# Aim of the task
Read the records below. Copy each line where the string "wide" occurs.

*** Opening Material to process ***

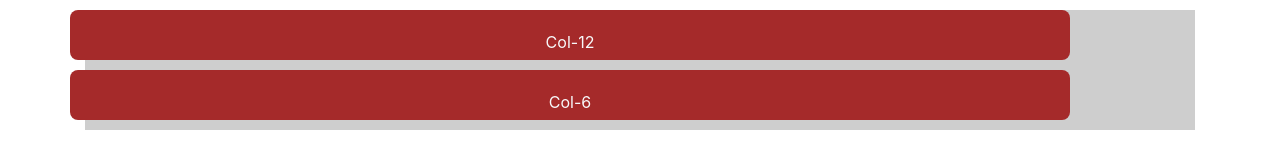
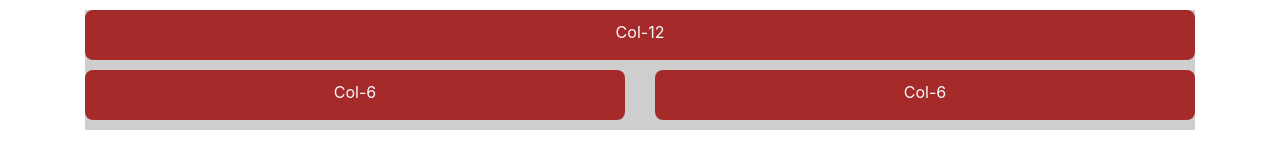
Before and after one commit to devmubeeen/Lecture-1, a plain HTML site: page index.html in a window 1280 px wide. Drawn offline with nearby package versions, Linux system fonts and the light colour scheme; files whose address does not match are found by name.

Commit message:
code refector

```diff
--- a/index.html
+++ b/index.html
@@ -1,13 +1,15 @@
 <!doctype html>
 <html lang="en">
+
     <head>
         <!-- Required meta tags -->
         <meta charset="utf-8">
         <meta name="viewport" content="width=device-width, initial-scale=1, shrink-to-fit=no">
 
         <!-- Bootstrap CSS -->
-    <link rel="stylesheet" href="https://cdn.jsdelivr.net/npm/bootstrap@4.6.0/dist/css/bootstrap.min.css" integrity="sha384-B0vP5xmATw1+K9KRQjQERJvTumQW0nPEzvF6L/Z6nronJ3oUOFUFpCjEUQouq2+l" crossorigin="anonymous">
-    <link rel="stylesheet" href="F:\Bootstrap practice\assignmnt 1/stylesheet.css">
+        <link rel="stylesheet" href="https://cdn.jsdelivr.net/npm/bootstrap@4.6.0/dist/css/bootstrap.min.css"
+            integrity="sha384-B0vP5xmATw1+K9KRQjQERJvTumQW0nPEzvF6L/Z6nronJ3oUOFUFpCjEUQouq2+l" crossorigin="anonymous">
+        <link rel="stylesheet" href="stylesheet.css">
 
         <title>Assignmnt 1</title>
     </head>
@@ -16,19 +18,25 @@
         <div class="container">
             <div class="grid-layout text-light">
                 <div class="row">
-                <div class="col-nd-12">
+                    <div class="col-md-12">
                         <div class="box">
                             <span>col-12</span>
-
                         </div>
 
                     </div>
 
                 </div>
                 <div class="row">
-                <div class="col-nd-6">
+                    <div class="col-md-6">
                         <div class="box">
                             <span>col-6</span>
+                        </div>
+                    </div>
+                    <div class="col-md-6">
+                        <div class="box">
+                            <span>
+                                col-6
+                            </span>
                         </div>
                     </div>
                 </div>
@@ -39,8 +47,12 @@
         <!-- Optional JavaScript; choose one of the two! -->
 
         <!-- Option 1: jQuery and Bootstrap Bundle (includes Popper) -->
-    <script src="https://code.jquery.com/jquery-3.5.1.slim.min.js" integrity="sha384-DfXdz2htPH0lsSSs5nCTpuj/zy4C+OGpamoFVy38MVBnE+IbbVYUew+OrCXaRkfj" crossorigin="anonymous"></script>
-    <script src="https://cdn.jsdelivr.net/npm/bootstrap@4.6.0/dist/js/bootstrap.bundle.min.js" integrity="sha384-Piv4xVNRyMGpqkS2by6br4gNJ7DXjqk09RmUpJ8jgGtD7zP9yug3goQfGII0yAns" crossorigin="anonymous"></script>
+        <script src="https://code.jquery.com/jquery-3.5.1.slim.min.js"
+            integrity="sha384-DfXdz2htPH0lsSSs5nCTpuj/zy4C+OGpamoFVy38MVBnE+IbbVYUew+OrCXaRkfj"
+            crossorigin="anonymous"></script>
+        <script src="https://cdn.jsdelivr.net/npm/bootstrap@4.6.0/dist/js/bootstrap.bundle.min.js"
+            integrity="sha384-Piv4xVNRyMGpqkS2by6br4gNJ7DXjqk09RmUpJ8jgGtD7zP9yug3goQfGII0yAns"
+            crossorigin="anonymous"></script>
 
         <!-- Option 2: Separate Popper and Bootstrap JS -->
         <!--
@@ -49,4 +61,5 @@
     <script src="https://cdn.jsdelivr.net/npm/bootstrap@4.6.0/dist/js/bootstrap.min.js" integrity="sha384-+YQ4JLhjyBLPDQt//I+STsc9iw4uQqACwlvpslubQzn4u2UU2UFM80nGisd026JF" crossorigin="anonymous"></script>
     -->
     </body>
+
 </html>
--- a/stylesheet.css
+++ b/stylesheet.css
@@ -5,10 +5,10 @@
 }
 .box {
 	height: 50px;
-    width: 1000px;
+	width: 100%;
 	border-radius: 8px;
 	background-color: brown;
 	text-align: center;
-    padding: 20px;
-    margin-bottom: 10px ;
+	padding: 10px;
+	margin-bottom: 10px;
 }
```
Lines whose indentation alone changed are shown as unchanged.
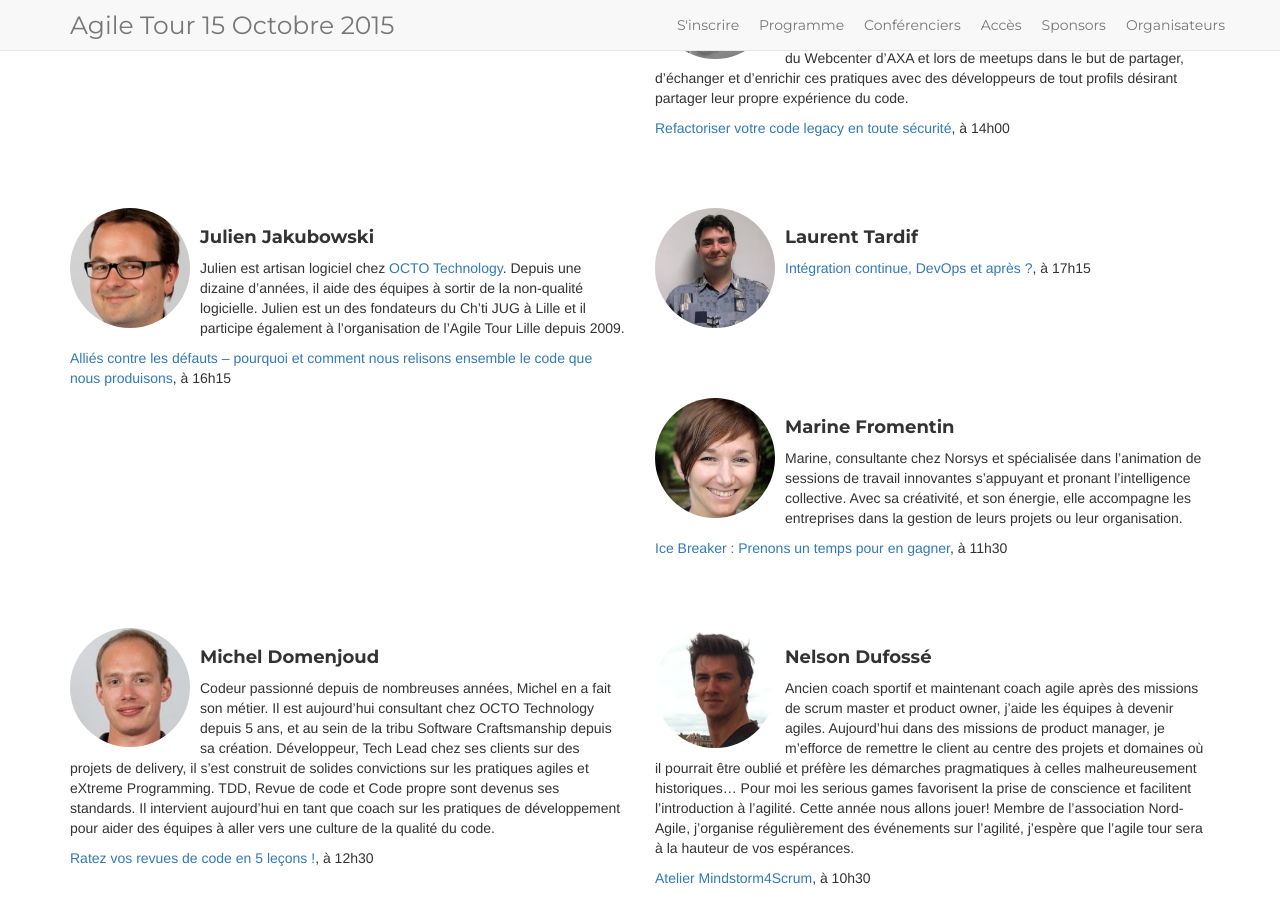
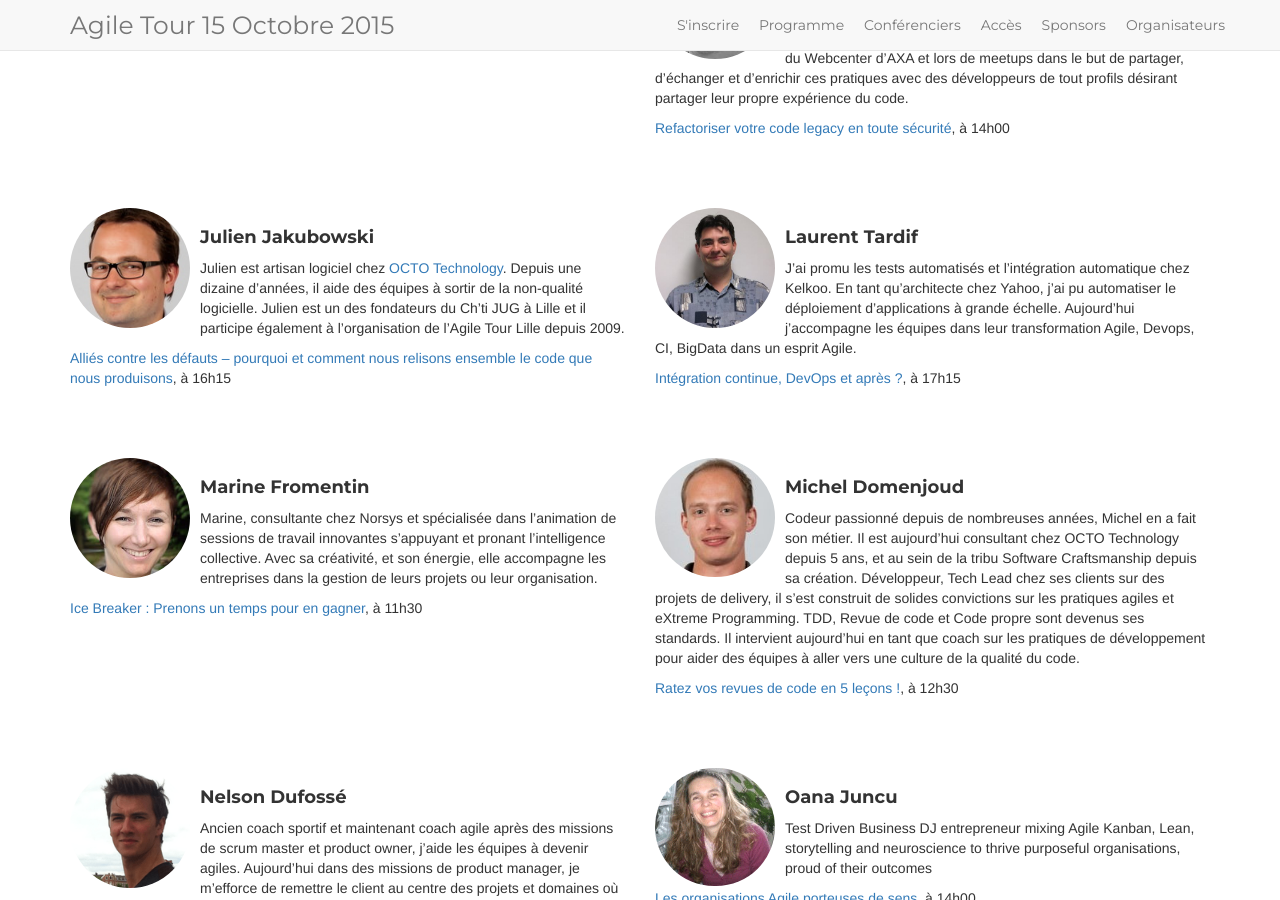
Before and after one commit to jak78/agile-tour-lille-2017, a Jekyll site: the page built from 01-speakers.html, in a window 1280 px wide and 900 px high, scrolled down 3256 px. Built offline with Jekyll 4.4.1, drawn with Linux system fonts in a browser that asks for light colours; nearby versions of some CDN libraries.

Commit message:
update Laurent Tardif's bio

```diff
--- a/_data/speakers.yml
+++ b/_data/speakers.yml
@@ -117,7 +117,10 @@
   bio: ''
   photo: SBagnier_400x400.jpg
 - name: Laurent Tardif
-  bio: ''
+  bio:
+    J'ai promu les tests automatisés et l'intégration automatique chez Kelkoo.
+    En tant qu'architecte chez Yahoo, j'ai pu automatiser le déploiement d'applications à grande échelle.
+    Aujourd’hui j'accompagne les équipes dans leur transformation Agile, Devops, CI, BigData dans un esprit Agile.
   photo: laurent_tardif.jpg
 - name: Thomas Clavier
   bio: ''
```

*** Closing Material to process ***

# Problem solution
Before and after one commit to devmubeeen/Lecture-1, a plain HTML site: page index.html in a window 1280 px wide. Drawn offline with nearby package versions, Linux system fonts and the light colour scheme; files whose address does not match are found by name.
Before and after one commit to jak78/agile-tour-lille-2017, a Jekyll site: the page built from 01-speakers.html, in a window 1280 px wide and 900 px high, scrolled down 3256 px. Built offline with Jekyll 4.4.1, drawn with Linux system fonts in a browser that asks for light colours; nearby versions of some CDN libraries.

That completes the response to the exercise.